The excuse machine for Sotomayor’s conduct in the Ricci case never rests because it is, of course, one of her greatest liabilities and least justifiable actions on the bench. The latest defense comes from Ruth Marcus, who claims the poor court had no choice, or had a tough choice, because the city either had to discriminate against Frank Ricci or face a “disparate impact” case by aggrieved African American firefighters who would claim the test had a discriminatory impact on them. Nice try, but no.
First, Sotomayor and her colleagues avoided opining on the merits so we don’t know if this was her rationale. If it was, she owed the parties a full explanation. But alas she was bent on denying Ricci a full decision on the merits so she skipped the full explanation, leaving us to wonder what her motives were. (Marcus concedes: “Frank Ricci deserved to have that claim examined more carefully before having his hard-earned promotion summarily set aside.”)
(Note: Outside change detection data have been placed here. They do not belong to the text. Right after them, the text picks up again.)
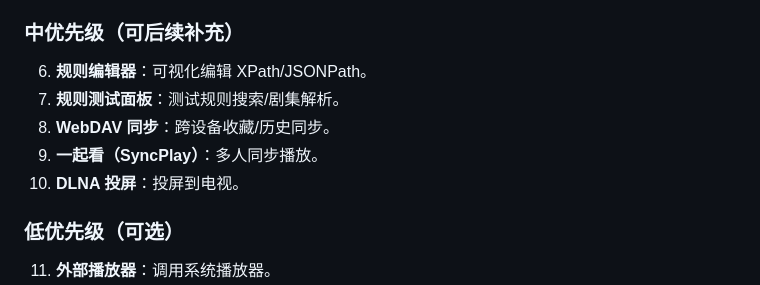
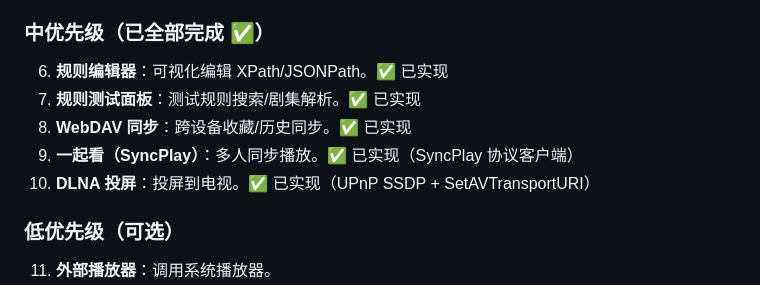
Before and after one commit to Arimayuki03/YuKi, a Markdown page: docs/KAZUMI_GAP_ANALYSIS.md, the part around the change. Drawn GitHub-style.

Commit message:
docs: mark medium priority features as completed

```diff
--- a/docs/KAZUMI_GAP_ANALYSIS.md
+++ b/docs/KAZUMI_GAP_ANALYSIS.md
@@ -193,12 +193,12 @@
 4. **弹幕系统**：弹弹 play API（需申请签名密钥）。✅ API 已接入（渲染引擎待补充）
 5. **以图搜番**：trace.moe 图片识别。✅ 已实现
 
-### 中优先级（可后续补充）
-6. **规则编辑器**：可视化编辑 XPath/JSONPath。
-7. **规则测试面板**：测试规则搜索/剧集解析。
-8. **WebDAV 同步**：跨设备收藏/历史同步。
-9. **一起看（SyncPlay）**：多人同步播放。
-10. **DLNA 投屏**：投屏到电视。
+### 中优先级（已全部完成 ✅）
+6. **规则编辑器**：可视化编辑 XPath/JSONPath。✅ 已实现
+7. **规则测试面板**：测试规则搜索/剧集解析。✅ 已实现
+8. **WebDAV 同步**：跨设备收藏/历史同步。✅ 已实现
+9. **一起看（SyncPlay）**：多人同步播放。✅ 已实现（SyncPlay 协议客户端）
+10. **DLNA 投屏**：投屏到电视。✅ 已实现（UPnP SSDP + SetAVTransportURI）
 
 ### 低优先级（可选）
 11. **外部播放器**：调用系统播放器。
```
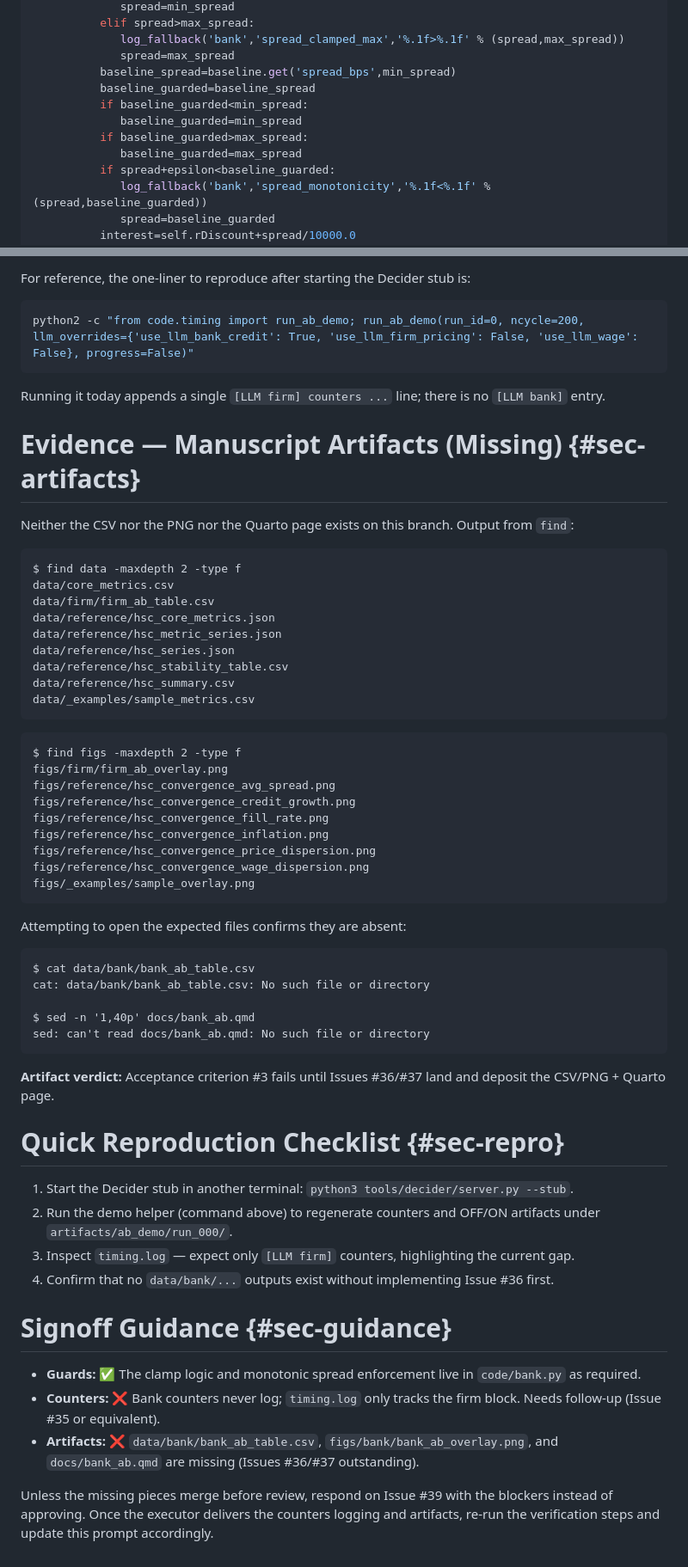
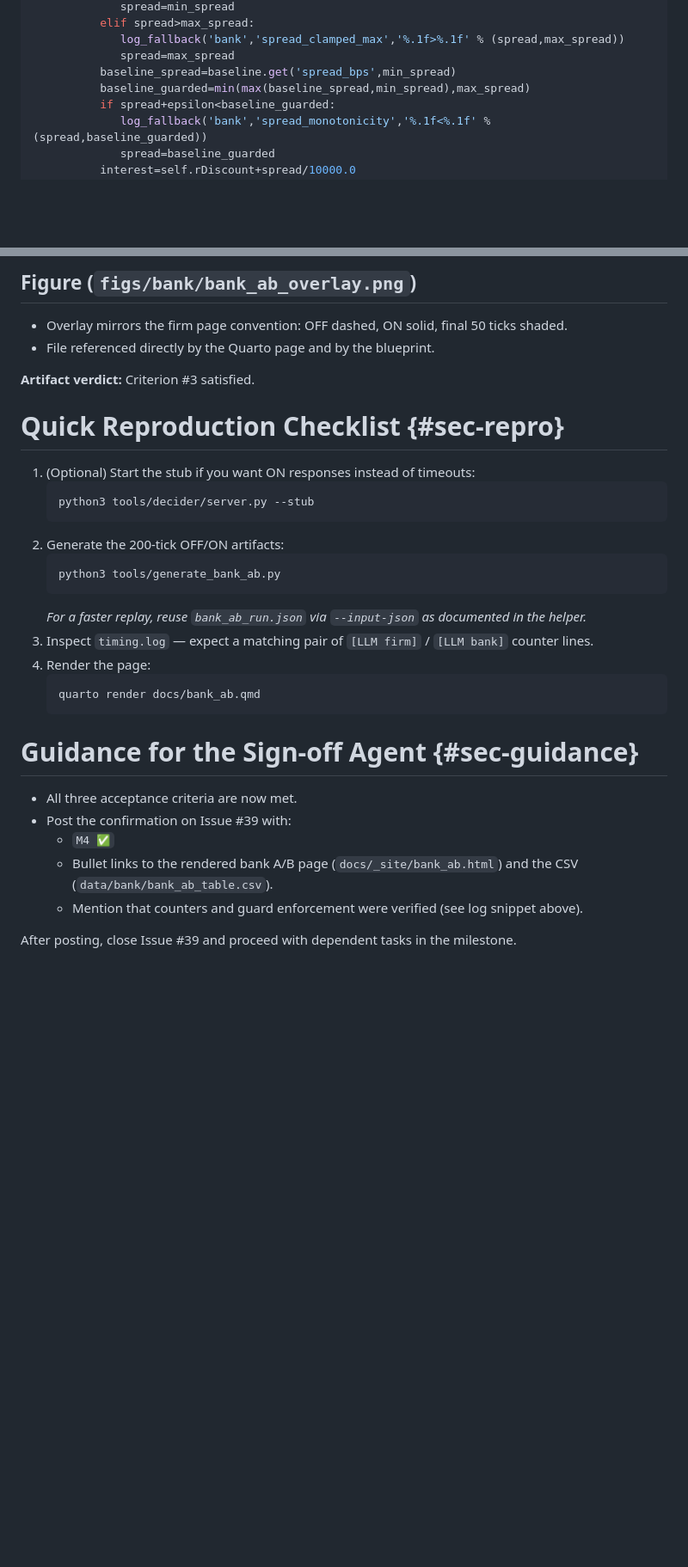
Before and after one commit to dkacz/absfcllmpy2, a Markdown page: docs/prompts/issue-39-signoff.md, 2 parts joined by grey strips. Shown: that part at 86% size. GitHub-like rendering; blank space fills up the shorter version.

Commit message:
docs: refresh bank signoff brief #39

````diff
--- a/docs/prompts/issue-39-signoff.md
+++ b/docs/prompts/issue-39-signoff.md
@@ -53,11 +61,7 @@ from llm_runtime import bank_enabled, get_client, log_fallback
              log_fallback('bank','spread_clamped_max','%.1f>%.1f' % (spread,max_spread))
              spread=max_spread
           baseline_spread=baseline.get('spread_bps',min_spread)
-          baseline_guarded=baseline_spread
-          if baseline_guarded<min_spread:
-             baseline_guarded=min_spread
-          if baseline_guarded>max_spread:
-             baseline_guarded=max_spread
+          baseline_guarded=min(max(baseline_spread,min_spread),max_spread)
           if spread+epsilon<baseline_guarded:
              log_fallback('bank','spread_monotonicity','%.1f<%.1f' % (spread,baseline_guarded))
              spread=baseline_guarded
@@ -172,60 +137,31 @@ Because the bank hook neither registers its counter nor writes to the log, **acc
 
-For reference, the one-liner to reproduce after starting the Decider stub is:
+## Figure (`figs/bank/bank_ab_overlay.png`)
+- Overlay mirrors the firm page convention: OFF dashed, ON solid, final 50 ticks shaded.
+- File referenced directly by the Quarto page and by the blueprint.
 
-```bash
-python2 -c "from code.timing import run_ab_demo; run_ab_demo(run_id=0, ncycle=200, llm_overrides={'use_llm_bank_credit': True, 'use_llm_firm_pricing': False, 'use_llm_wage': False}, progress=False)"
-```
-
-Running it today appends a single `[LLM firm] counters ...` line; there is no `[LLM bank]` entry.
-
-# Evidence — Manuscript Artifacts (Missing) {#sec-artifacts}
-Neither the CSV nor the PNG nor the Quarto page exists on this branch. Output from `find`:
-
-```text
-$ find data -maxdepth 2 -type f
-data/core_metrics.csv
-data/firm/firm_ab_table.csv
-data/reference/hsc_core_metrics.json
-data/reference/hsc_metric_series.json
-data/reference/hsc_series.json
-data/reference/hsc_stability_table.csv
-data/reference/hsc_summary.csv
-data/_examples/sample_metrics.csv
-```
-
-```text
-$ find figs -maxdepth 2 -type f
-figs/firm/firm_ab_overlay.png
-figs/reference/hsc_convergence_avg_spread.png
-figs/reference/hsc_convergence_credit_growth.png
-figs/reference/hsc_convergence_fill_rate.png
-figs/reference/hsc_convergence_inflation.png
-figs/reference/hsc_convergence_price_dispersion.png
-figs/reference/hsc_convergence_wage_dispersion.png
-figs/_examples/sample_overlay.png
-```
-
-Attempting to open the expected files confirms they are absent:
-
-```text
-$ cat data/bank/bank_ab_table.csv
-cat: data/bank/bank_ab_table.csv: No such file or directory
-
-$ sed -n '1,40p' docs/bank_ab.qmd
-sed: can't read docs/bank_ab.qmd: No such file or directory
-```
-
-**Artifact verdict:** Acceptance criterion #3 fails until Issues #36/#37 land and deposit the CSV/PNG + Quarto page.
+**Artifact verdict:** Criterion #3 satisfied.
 
 # Quick Reproduction Checklist {#sec-repro}
-1. Start the Decider stub in another terminal: `python3 tools/decider/server.py --stub`.
-2. Run the demo helper (command above) to regenerate counters and OFF/ON artifacts under `artifacts/ab_demo/run_000/`.
-3. Inspect `timing.log` — expect only `[LLM firm]` counters, highlighting the current gap.
-4. Confirm that no `data/bank/...` outputs exist without implementing Issue #36 first.
+1. (Optional) Start the stub if you want ON responses instead of timeouts:
+   ```bash
+   python3 tools/decider/server.py --stub
+   ```
+2. Generate the 200-tick OFF/ON artifacts:
+   ```bash
+   python3 tools/generate_bank_ab.py
+   ```
+   *For a faster replay, reuse `bank_ab_run.json` via `--input-json` as documented in the helper.*
+3. Inspect `timing.log` — expect a matching pair of `[LLM firm]` / `[LLM bank]` counter lines.
+4. Render the page:
+   ```bash
+   quarto render docs/bank_ab.qmd
+   ```
 
-# Signoff Guidance {#sec-guidance}
-- **Guards:** ✅ The clamp logic and monotonic spread enforcement live in `code/bank.py` as required.
-- **Counters:** ❌ Bank counters never log; `timing.log` only tracks the firm block. Needs follow-up (Issue #35 or equivalent).
-- **Artifacts:** ❌ `data/bank/bank_ab_table.csv`, `figs/bank/bank_ab_overlay.png`, and `docs/bank_ab.qmd` are missing (Issues #36/#37 outstanding).
+# Guidance for the Sign-off Agent {#sec-guidance}
+- All three acceptance criteria are now met.
+- Post the confirmation on Issue #39 with:
+  - `M4 ✅`
+  - Bullet links to the rendered bank A/B page (`docs/_site/bank_ab.html`) and the CSV (`data/bank/bank_ab_table.csv`).
+  - Mention that counters and guard enforcement were verified (see log snippet above).
 
-Unless the missing pieces merge before review, respond on Issue #39 with the blockers instead of approving. Once the executor delivers the counters logging and artifacts, re-run the verification steps and update this prompt accordingly.
+After posting, close Issue #39 and proceed with dependent tasks in the milestone.
````
Also changed, not shown: other parts of docs/prompts/issue-39-signoff.md (+50 -81 lines).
Second, the city never claimed and was never asked to prove that the test was defective and therefore the basis for a claim of disparate impact by the failing African American test-takers crumbles. You simply can’t be permitted to discriminate against one group of people because another group might raise a fuss, albeit a meritless one. (I discuss the analogy to “customer preference” cases here.)
As Stuart Taylor pointed out, the threat of political pressure, not legal liability, seemed to be at the root of the city’s decision:
The panel set aside the anti-discrimination principle on the grounds that New Haven feared (among other things) that promoting the whites “would subject the city to public criticism” and would probably result in a disparate-impact lawsuit by blacks “that, for political reasons, the city did not want to defend.” [Emphasis added.]
Sorry, but “taking heat in the local media” doesn’t amount to the Hobson’s choice of discriminating against Ricci or facing a disparate impact lawsuit.
In a real sense, the case before Sotomayor was not a disparate impact issue at all. Although there was a theoretical one which might have been brought by the failing firefighters, the actual Ricci case was simply about disparate treatment. “You, whites don’t get your promotion because there are too many of you whites.” That is disparate treatment plain and simple. We generally don’t allow that — and certainly not on some theoretical argument that some of people might raise a fuss. After all, plenty of people raised a fuss when southern restaurants had to open their lunch counters to African Americans.
The bottom line: it’s hard to fathom what Sotomayor was thinking because she didn’t do what judges are supposed to — explain their legal reasoning. But the half-baked efforts to help her aren’t going to do the trick. She’ll need to convince the Senate that she wasn’t engaging in the sort of race preference/identity politics to which groups she affiliated with for years (e.g. La Raza, PRLDEF) have devoted themselves.